Dataset entries
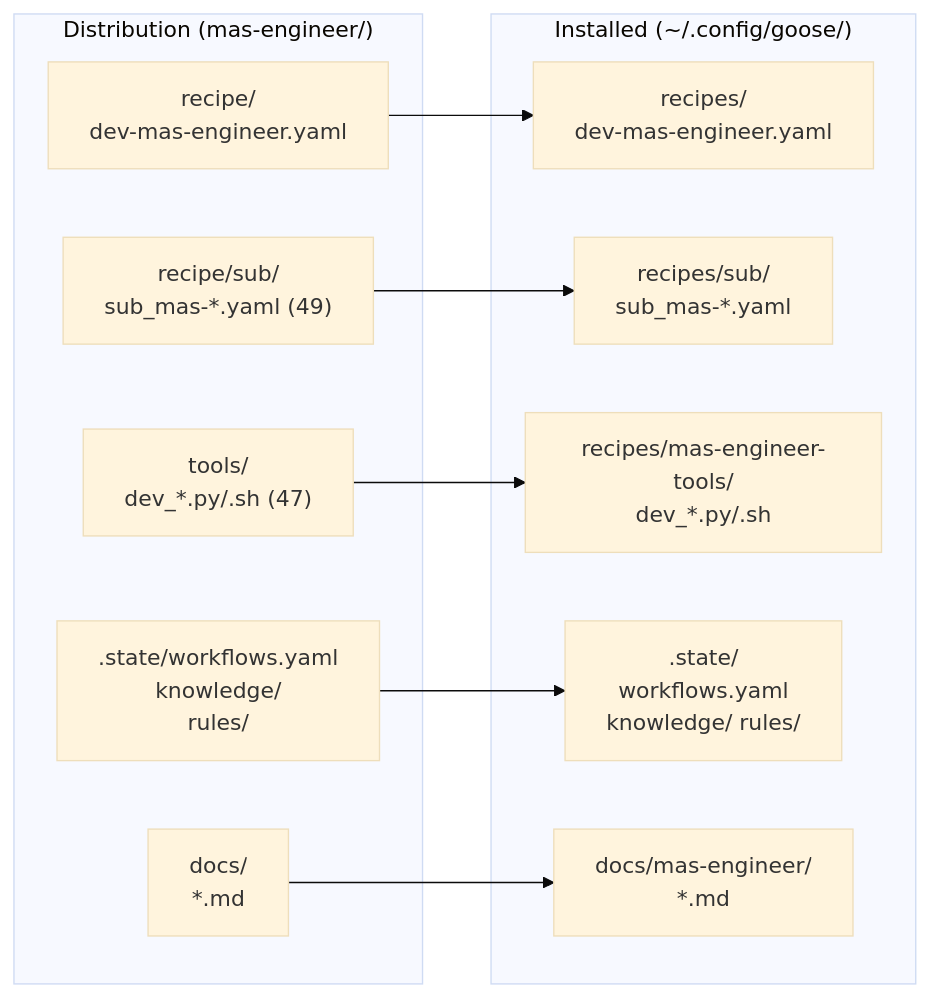
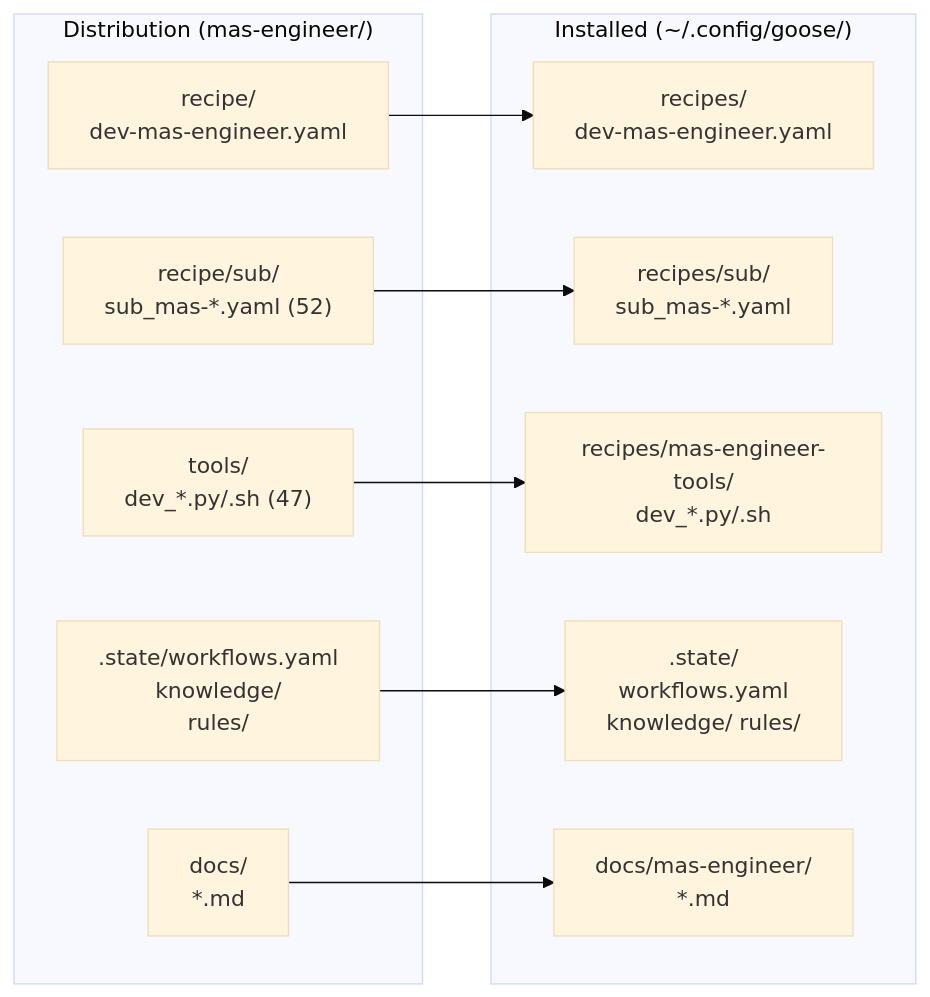
The second of 2 diagrams in docs/installation.md (mczardybon/mas-engineer), drawn with Mermaid (base theme) before and after one commit. The commit also changed other lines of this file and 33 other files, not shown here.

````diff
--- a/docs/installation.md
+++ b/docs/installation.md
@@ -50,23 +50,23 @@
 ```mermaid
 flowchart LR
     subgraph SOURCE["Distribution (mas-engineer/)"]
         S1["recipe/\ndev-mas-engineer.yaml"]
-        S2["recipe/sub/\nsub_mas-*.yaml (49)"]
+        S2["recipe/sub/\nsub_mas-*.yaml (52)"]
         S3["tools/\ndev_*.py/.sh (47)"]
         S4[".state/workflows.yaml\nknowledge/\n rules/"]
         S5["docs/\n*.md"]
     end
     subgraph DEST["Installed (~/.config/goose/)"]
         D1["recipes/\ndev-mas-engineer.yaml"]
         D2["recipes/sub/\nsub_mas-*.yaml"]
         D3["recipes/mas-engineer-tools/\ndev_*.py/.sh"]
         D4[".state/\nworkflows.yaml\nknowledge/ rules/"]
         D5["docs/mas-engineer/\n*.md"]
     end
 
     S1 --> D1
     S2 --> D2
     S3 --> D3
     S4 --> D4
     S5 --> D5
 ```
````
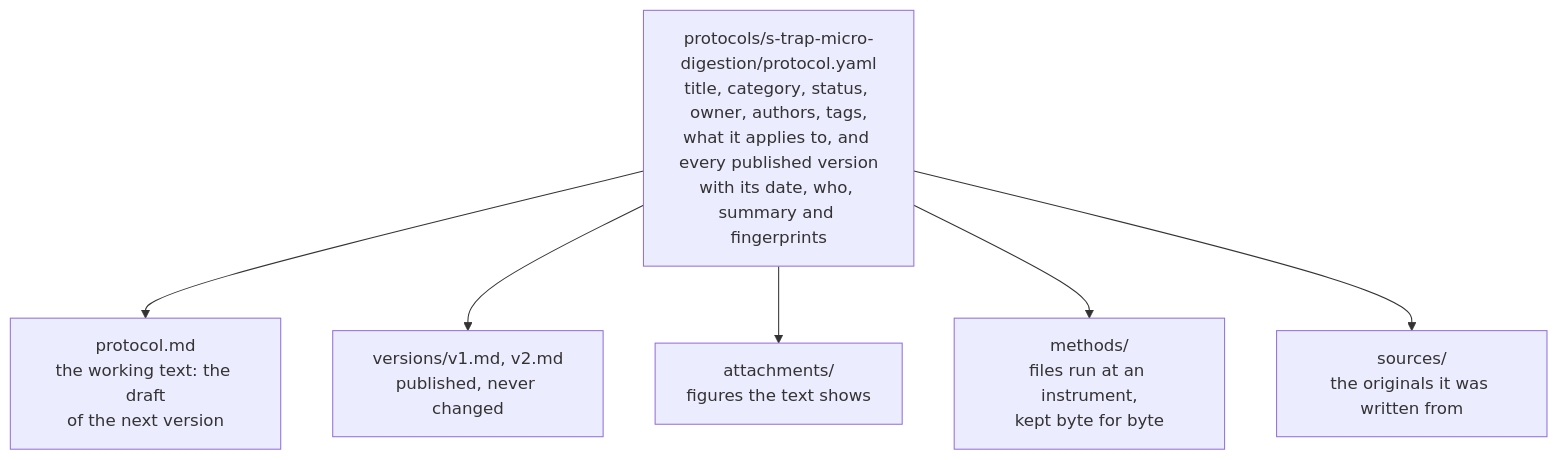
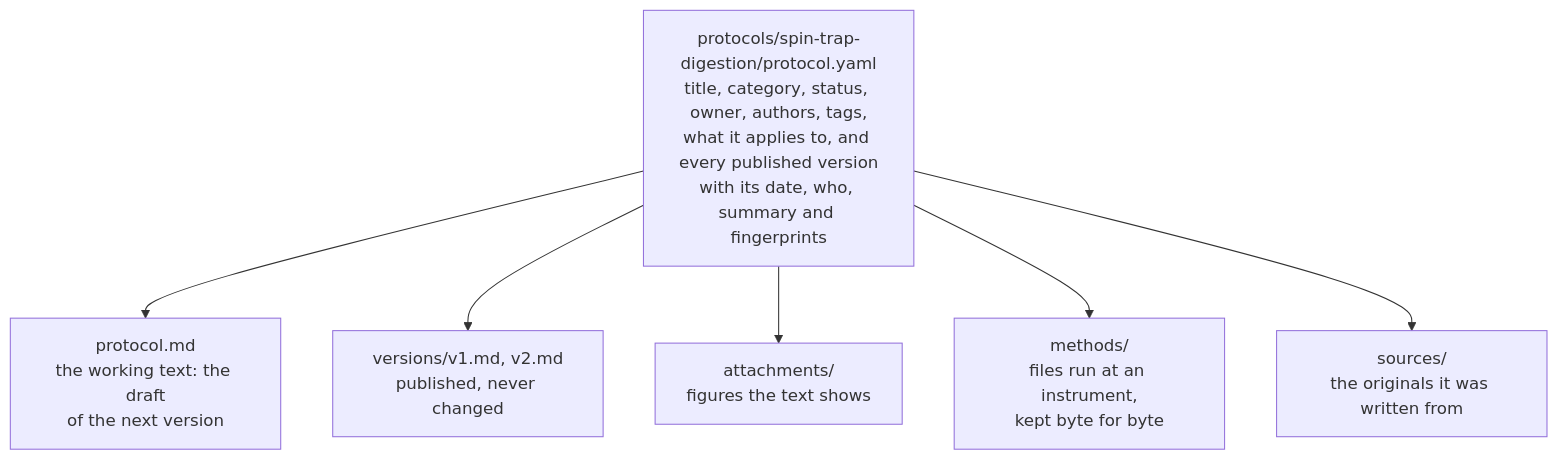
The seventh of 11 diagrams in docs/engines.md (uw-maccosslab/LabOps), drawn with Mermaid before and after one commit. The commit also changed 22 other files, not shown here.

````diff
--- a/docs/engines.md
+++ b/docs/engines.md
@@ -253,14 +253,14 @@
 ```mermaid
 flowchart TB
-    protocol["protocols/s-trap-micro-digestion/protocol.yaml<br/>title, category, status, owner, authors, tags,<br/>what it applies to, and every published version<br/>with its date, who, summary and fingerprints"]
+    protocol["protocols/spin-trap-digestion/protocol.yaml<br/>title, category, status, owner, authors, tags,<br/>what it applies to, and every published version<br/>with its date, who, summary and fingerprints"]
     draft["protocol.md<br/>the working text: the draft<br/>of the next version"]
     versions["versions/v1.md, v2.md<br/>published, never changed"]
     attachments["attachments/<br/>figures the text shows"]
     methods["methods/<br/>files run at an instrument,<br/>kept byte for byte"]
     sources["sources/<br/>the originals it was written from"]
     protocol --> draft
     protocol --> versions
     protocol --> attachments
     protocol --> methods
     protocol --> sources
 ```
````
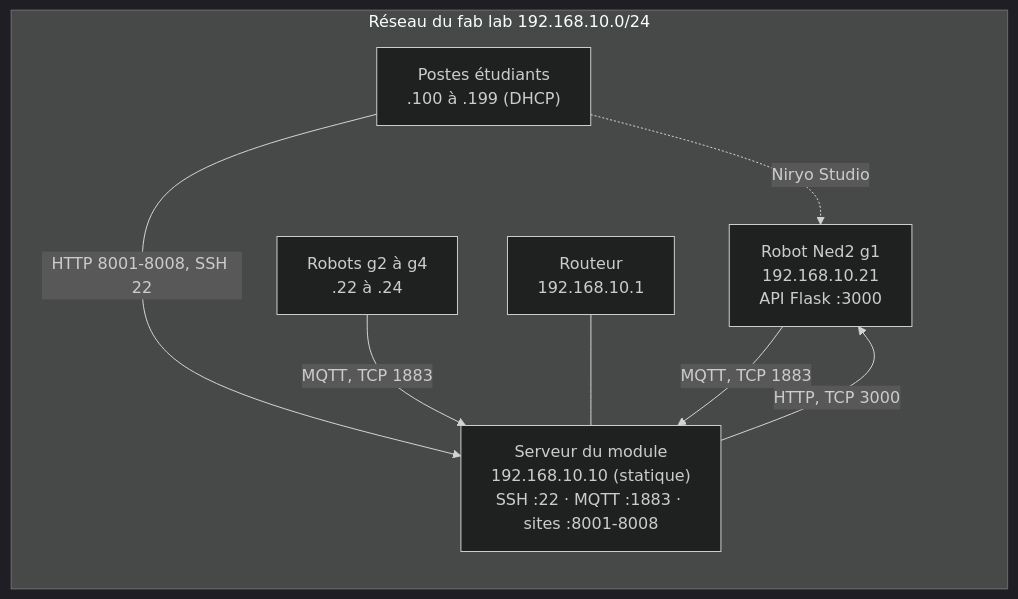
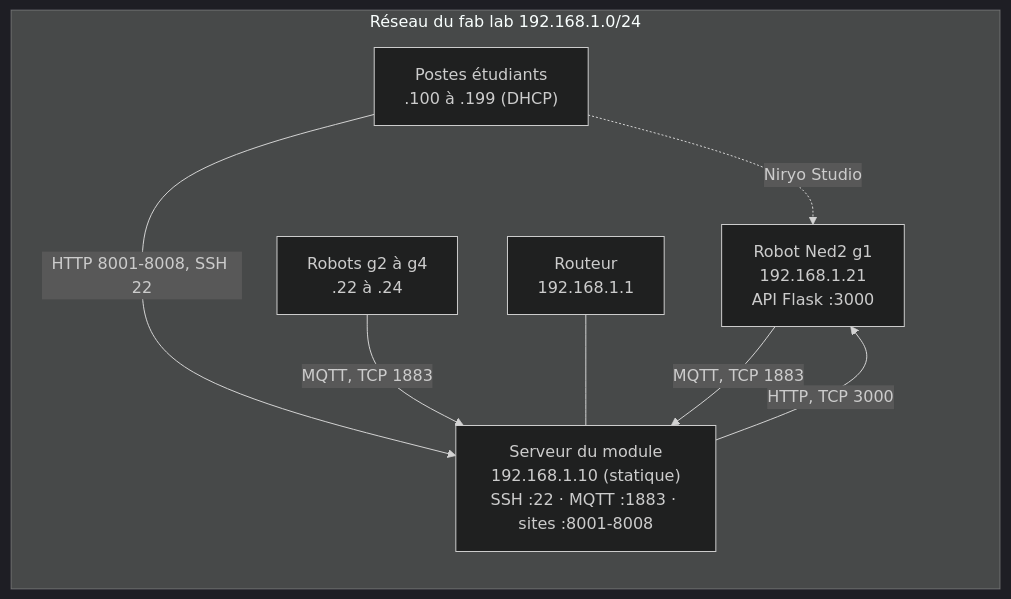
The second of 2 diagrams in cours/reseau_TCP_IP.md (fabrice1618/niryo2), drawn with Mermaid (dark theme) before and after one commit. The commit also changed other lines of this file and 45 other files, not shown here.

First line of the commit message:
Plan d'adressage du fab lab 192.168.1.0/24, routeurs Wi-Fi fournis, fiche ISTP

````diff
--- a/cours/reseau_TCP_IP.md
+++ b/cours/reseau_TCP_IP.md
@@ -638,16 +638,16 @@
 ```mermaid
 flowchart LR
-    subgraph LAN["Réseau du fab lab 192.168.10.0/24"]
-        R1["Robot Ned2 g1<br/>192.168.10.21<br/>API Flask :3000"]
+    subgraph LAN["Réseau du fab lab 192.168.1.0/24"]
+        R1["Robot Ned2 g1<br/>192.168.1.21<br/>API Flask :3000"]
         R2["Robots g2 à g4<br/>.22 à .24"]
-        SRV["Serveur du module<br/>192.168.10.10 (statique)<br/>SSH :22 · MQTT :1883 · sites :8001-8008"]
+        SRV["Serveur du module<br/>192.168.1.10 (statique)<br/>SSH :22 · MQTT :1883 · sites :8001-8008"]
         PC["Postes étudiants<br/>.100 à .199 (DHCP)"]
-        GW["Routeur<br/>192.168.10.1"]
+        GW["Routeur<br/>192.168.1.1"]
     end
     R1 -- "MQTT, TCP 1883" --> SRV
     R2 -- "MQTT, TCP 1883" --> SRV
     SRV -- "HTTP, TCP 3000" --> R1
     PC -- "HTTP 8001-8008, SSH 22" --> SRV
     PC -. "Niryo Studio" .-> R1
     GW --- SRV
 ```
````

# Your goal:
Return the preceding entries verbatim, with the pictures excluded.

# Response to the task:
The second of 2 diagrams in docs/installation.md (mczardybon/mas-engineer), drawn with Mermaid (base theme) before and after one commit. The commit also changed other lines of this file and 33 other files, not shown here.

````diff
--- a/docs/installation.md
+++ b/docs/installation.md
@@ -50,23 +50,23 @@
 ```mermaid
 flowchart LR
     subgraph SOURCE["Distribution (mas-engineer/)"]
         S1["recipe/\ndev-mas-engineer.yaml"]
-        S2["recipe/sub/\nsub_mas-*.yaml (49)"]
+        S2["recipe/sub/\nsub_mas-*.yaml (52)"]
         S3["tools/\ndev_*.py/.sh (47)"]
         S4[".state/workflows.yaml\nknowledge/\n rules/"]
         S5["docs/\n*.md"]
     end
     subgraph DEST["Installed (~/.config/goose/)"]
         D1["recipes/\ndev-mas-engineer.yaml"]
         D2["recipes/sub/\nsub_mas-*.yaml"]
         D3["recipes/mas-engineer-tools/\ndev_*.py/.sh"]
         D4[".state/\nworkflows.yaml\nknowledge/ rules/"]
         D5["docs/mas-engineer/\n*.md"]
     end
 
     S1 --> D1
     S2 --> D2
     S3 --> D3
     S4 --> D4
     S5 --> D5
 ```
````
The seventh of 11 diagrams in docs/engines.md (uw-maccosslab/LabOps), drawn with Mermaid before and after one commit. The commit also changed 22 other files, not shown here.

````diff
--- a/docs/engines.md
+++ b/docs/engines.md
@@ -253,14 +253,14 @@
 ```mermaid
 flowchart TB
-    protocol["protocols/s-trap-micro-digestion/protocol.yaml<br/>title, category, status, owner, authors, tags,<br/>what it applies to, and every published version<br/>with its date, who, summary and fingerprints"]
+    protocol["protocols/spin-trap-digestion/protocol.yaml<br/>title, category, status, owner, authors, tags,<br/>what it applies to, and every published version<br/>with its date, who, summary and fingerprints"]
     draft["protocol.md<br/>the working text: the draft<br/>of the next version"]
     versions["versions/v1.md, v2.md<br/>published, never changed"]
     attachments["attachments/<br/>figures the text shows"]
     methods["methods/<br/>files run at an instrument,<br/>kept byte for byte"]
     sources["sources/<br/>the originals it was written from"]
     protocol --> draft
     protocol --> versions
     protocol --> attachments
     protocol --> methods
     protocol --> sources
 ```
````
The second of 2 diagrams in cours/reseau_TCP_IP.md (fabrice1618/niryo2), drawn with Mermaid (dark theme) before and after one commit. The commit also changed other lines of this file and 45 other files, not shown here.

First line of the commit message:
Plan d'adressage du fab lab 192.168.1.0/24, routeurs Wi-Fi fournis, fiche ISTP

````diff
--- a/cours/reseau_TCP_IP.md
+++ b/cours/reseau_TCP_IP.md
@@ -638,16 +638,16 @@
 ```mermaid
 flowchart LR
-    subgraph LAN["Réseau du fab lab 192.168.10.0/24"]
-        R1["Robot Ned2 g1<br/>192.168.10.21<br/>API Flask :3000"]
+    subgraph LAN["Réseau du fab lab 192.168.1.0/24"]
+        R1["Robot Ned2 g1<br/>192.168.1.21<br/>API Flask :3000"]
         R2["Robots g2 à g4<br/>.22 à .24"]
-        SRV["Serveur du module<br/>192.168.10.10 (statique)<br/>SSH :22 · MQTT :1883 · sites :8001-8008"]
+        SRV["Serveur du module<br/>192.168.1.10 (statique)<br/>SSH :22 · MQTT :1883 · sites :8001-8008"]
         PC["Postes étudiants<br/>.100 à .199 (DHCP)"]
-        GW["Routeur<br/>192.168.10.1"]
+        GW["Routeur<br/>192.168.1.1"]
     end
     R1 -- "MQTT, TCP 1883" --> SRV
     R2 -- "MQTT, TCP 1883" --> SRV
     SRV -- "HTTP, TCP 3000" --> R1
     PC -- "HTTP 8001-8008, SSH 22" --> SRV
     PC -. "Niryo Studio" .-> R1
     GW --- SRV
 ```
````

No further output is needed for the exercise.